Dir: Tomas Masin. Czech Republic-Germany-Slovak Republic. 110mins
Tomas Masin’s debut, an account of the communist regime taking over post-war Czechoslovakia, as perceived through the eyes of a young poet, clearly bears the marks of his background in advertising, featuring the kind of restless, impatient and nervous drive usually associated with publicity clips.
Energetic cutting, remarkable art direction and tour de force work by cinematographer Karl Oskarsson all attest to Masin’s high technical and professional standards.
Colourful and eccentric, but very much in need of a solid script to rely on and too often tempted into excesses that draw characters away instead of endearing them on their audiences, Masin may find he is better appreciated at home. Festivals, though, should have a look. The film screened in the main competition section of the Karlovy Vary Film Festival.
In the space of three years (1947-9) - of which the first two are better defined as “raising hell” and only the third justifies the film’s title - Masin’s 19 year-old protagonist, Ivan Heinz (Hadek) crashes from his high delusions of bohemian artistic aspirations and Marxist freedom, all the way down to responsibility, jail and a spell in the loony bin.
His hyper-excited immaturity, like that of his friends, is nursed by the false impression that a new world is opening with the end of WWII, that they could turn Prague into their own Paris, and themselves into a generation of boldly creative geniuses, new Rimbauds, Verlaines or Picassos.
A strange love affair between Ivan and an orgiastic, perverse, orphan heiress (Gruszka), is shaped to look just like something drawn out of a decadent French novel, but the grim background finally forces the lovers not only to face reality but also to recognise the true emotions lying behind their spectacular defiance of all rules and regulations.

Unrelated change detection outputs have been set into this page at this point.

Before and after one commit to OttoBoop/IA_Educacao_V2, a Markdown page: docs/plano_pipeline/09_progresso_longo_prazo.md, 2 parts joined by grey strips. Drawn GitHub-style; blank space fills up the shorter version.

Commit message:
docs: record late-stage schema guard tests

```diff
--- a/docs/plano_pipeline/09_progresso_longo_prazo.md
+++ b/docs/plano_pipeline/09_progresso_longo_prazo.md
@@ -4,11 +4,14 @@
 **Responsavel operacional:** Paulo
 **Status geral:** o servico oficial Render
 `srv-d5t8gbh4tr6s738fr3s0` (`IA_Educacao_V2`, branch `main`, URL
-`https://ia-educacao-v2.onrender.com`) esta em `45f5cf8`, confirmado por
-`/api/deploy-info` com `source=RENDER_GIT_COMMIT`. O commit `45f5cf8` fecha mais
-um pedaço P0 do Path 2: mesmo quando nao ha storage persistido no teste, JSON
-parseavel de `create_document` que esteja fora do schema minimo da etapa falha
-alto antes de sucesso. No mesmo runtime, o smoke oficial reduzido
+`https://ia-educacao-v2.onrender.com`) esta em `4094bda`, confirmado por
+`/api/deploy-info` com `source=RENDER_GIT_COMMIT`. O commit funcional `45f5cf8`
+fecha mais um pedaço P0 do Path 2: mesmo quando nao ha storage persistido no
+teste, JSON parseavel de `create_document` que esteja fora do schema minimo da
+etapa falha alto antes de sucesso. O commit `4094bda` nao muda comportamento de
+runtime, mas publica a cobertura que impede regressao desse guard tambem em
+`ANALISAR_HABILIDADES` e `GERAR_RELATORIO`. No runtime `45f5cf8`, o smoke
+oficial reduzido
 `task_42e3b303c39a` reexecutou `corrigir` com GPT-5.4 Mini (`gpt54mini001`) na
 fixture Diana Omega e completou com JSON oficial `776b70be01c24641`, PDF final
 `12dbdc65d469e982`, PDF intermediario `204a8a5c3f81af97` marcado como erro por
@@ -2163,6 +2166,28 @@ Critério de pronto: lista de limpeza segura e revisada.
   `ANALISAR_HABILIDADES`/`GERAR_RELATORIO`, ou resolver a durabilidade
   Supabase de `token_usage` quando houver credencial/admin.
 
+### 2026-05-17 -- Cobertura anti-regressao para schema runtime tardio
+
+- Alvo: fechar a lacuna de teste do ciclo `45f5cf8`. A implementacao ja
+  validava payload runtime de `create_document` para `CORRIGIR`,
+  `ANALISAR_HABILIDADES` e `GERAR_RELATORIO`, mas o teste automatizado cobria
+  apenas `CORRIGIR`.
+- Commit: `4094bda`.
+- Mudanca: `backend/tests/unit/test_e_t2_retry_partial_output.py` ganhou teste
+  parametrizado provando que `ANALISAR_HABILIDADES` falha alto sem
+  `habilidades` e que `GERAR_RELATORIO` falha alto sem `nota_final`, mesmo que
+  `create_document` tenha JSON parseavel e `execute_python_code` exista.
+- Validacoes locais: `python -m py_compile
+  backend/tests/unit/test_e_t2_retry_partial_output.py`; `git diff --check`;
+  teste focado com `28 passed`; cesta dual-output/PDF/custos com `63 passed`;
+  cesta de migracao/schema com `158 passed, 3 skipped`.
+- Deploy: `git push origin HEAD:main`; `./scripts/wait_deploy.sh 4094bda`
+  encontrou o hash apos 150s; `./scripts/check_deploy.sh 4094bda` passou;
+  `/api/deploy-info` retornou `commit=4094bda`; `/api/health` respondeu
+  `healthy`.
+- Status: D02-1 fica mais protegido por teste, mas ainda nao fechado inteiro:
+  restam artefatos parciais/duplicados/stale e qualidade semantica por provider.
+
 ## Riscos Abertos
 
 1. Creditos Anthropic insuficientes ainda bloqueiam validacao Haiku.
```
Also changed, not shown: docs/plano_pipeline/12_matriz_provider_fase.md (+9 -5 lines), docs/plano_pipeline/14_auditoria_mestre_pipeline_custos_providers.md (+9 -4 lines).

Energetic cutting, remarkable art direction and tour de force work by cinematographer Karl Oskarsson - admirably using black-and-white, muted colour pastels and everything in between, though the need to jump from one to another is not always evident - all attest to Maslin’s high technical and professional standards. On the other hand, the script, based on poet Egon Bondy’s autobiography, looks, at least in its first two acts, closer to a caricature than a sympathetic portrayal of the characters.
It constantly overstates its case, the cast is too often irritatingly required to underline the characteristics of their roles and only in the third act does the picture finally reach the internal balance it has been looking for all through.
Production company : Dawson Productions
International Sales: The Yellow Affair, www.yellowaffair.com
Producer: Monika Kristl
Screenplay: Tomas Masin, based on Egon Bondy’s autobiography The First Two Years
Cinematography: Karl Oskarsson
Production designer: Martin Kurel
Editor: Petr Turyn
Music: Filip Jelinek
Main cast: Krystof Hadek, Karolina Gruszka, Martin Huba, Jan Kraus, Tomasz Tyndyk, Lubos Kostelny, Taha Pauholova